Following a low carb diet has been proven time and again to be the most effective way to lose body fat quickly without compromising lean muscle. It also has a positive effect on blood sugar levels, can reduce high blood pressure, and generally gives its followers a better sense of well-being, with consistent energy levels, the ability to sleep better, and a reduction in appetite. There are however, a few myths about some negative effects relating to a low carb diet, which we hear time and again. Here we look at the truth behind these stories.
Myth #1 – Dr. Atkins died of obesity, due to complications caused by his own diet.
Dr. Robert Atkins, considered the father of the mainstream low carb diet, actually died in hospital as a result of a head injury he sustained because of a fall. He was a healthy weight, too – he gained a lot of fluid while he was intensive care, which caused him to look bloated, but he was not fat. His death was therefore the result of a tragic accident, and had nothing to do with the low carb diet he followed and wrote about. He had a lot of success treating overweight heart patients with his diet, which is what prompted him to publish it.
Myth #2 – The high fat content causes heart attacks.

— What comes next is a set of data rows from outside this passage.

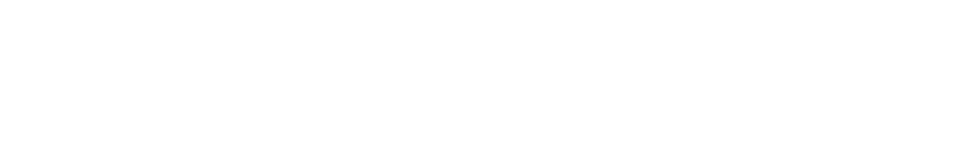
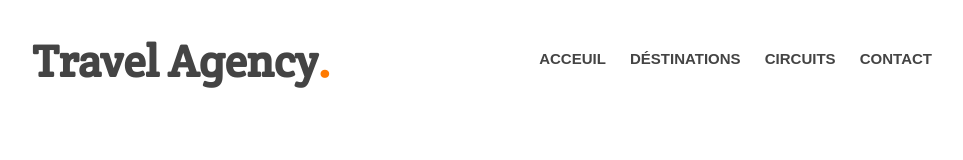
Before and after one commit to julien54190/travel-agency-project, a plain HTML site: page index.html in a window 1280 px wide. Shown: the whole page, without its empty margins (138-1101 px from the left). Drawn offline with Linux system fonts and the light colour scheme.

Commit message:
add header

```diff
--- a/index.html
+++ b/index.html
@@ -1,15 +1,35 @@
 <!DOCTYPE html>
-<html lang="en">
+<html lang="fr">
 <head>
     <meta charset="UTF-8">
     <meta name="viewport" content="width=device-width, initial-scale=1.0">
+    <!-- Start - FONT-FAMILLY -->
+    <link rel="preconnect" href="https://fonts.googleapis.com">
+    <link rel="preconnect" href="https://fonts.gstatic.com" crossorigin>
+    <link href="https://fonts.googleapis.com/css2?family=Crete+Round:ital@0;1&display=swap" rel="stylesheet">
+    <!-- End - FONT-FAMILLY -->
     <link rel="stylesheet" href="styles.css">
     <title>Travel Agency</title>
 </head>
 <body>
+
+    <!-- Stard - header -->
     <header>
+        <div class="wrapper">
+            <h1>Travel Agency<span class="orange">.</span></h1>
+            <nav>
+                <ul>
+                    <li><a href="#main-image">Acceuil</a></li>
+                    <li><a href="#steps">Déstinations</a></li>
+                    <li><a href="#possibilities">Circuits</a></li>
+                    <li><a href="#contact">Contact</a></li>
+                </ul>
+            </nav>
+        </div>
+    </header>
+    <!-- End - header -->
 
-    </header>
+
     <section id="main-image">
 
     </section>
--- a/styles.css
+++ b/styles.css
@@ -0,0 +1,63 @@
+/* Général */
+
+*{
+    margin : 0;
+    padding: 0;
+}
+
+body{
+    font-family: Arial, Helvetica, sans-serif;
+    font-size: 15px;
+}
+
+h1{
+    font-family: 'Crete Round', serif;
+    font-size: 45px;
+    color: #444;
+}
+
+ul{
+    list-style: none;
+}
+
+a{
+    text-decoration: none;
+    color: #444
+}
+
+.wrapper{
+    width: 940px;
+    margin: 0 auto;
+    padding: 0 10px;
+}
+
+.orange{
+    color: #FF7a00;
+}
+/* Header */
+
+header{
+    height: 120px;
+}
+
+header h1{
+    float: left;
+    margin-top: 32px;
+
+}
+
+header nav{
+    float: right;
+    margin-top: 50px;
+    margin-right: 20px;
+}
+
+header nav ul li{
+    display: inline-block;
+}
+
+header nav ul li a{
+    text-transform: uppercase;
+    font-weight: bold;
+    margin-right: 20px;
+}
```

If somebody is eating a diet full of carbs as well as a lot of fat, that fat gets stored in the body, clogging arteries and increasing the body fat ratio, which is incredibly unhealthy and can lead to heart attacks (as well as many other complications). For somebody who is in ketosis, both body fat and dietary fat are used as the body’s primary fuel source, and are not stored. This means they don’t cause the same damage they do if your body is fueled by glycogen.
Myth #3 – A low carb diet is bad for your kidneys.
The origin of this myth is that when somebody has kidney problems, they are usually advised to eat a low protein diet, and people tend to incorrectly believe that a low carb diet is extremely high in protein. This is not actually the case, the proportion of protein in a low carb diet is similar to that in a normal or low fat diet. The low carb diet is high fat, but not necessarily high protein.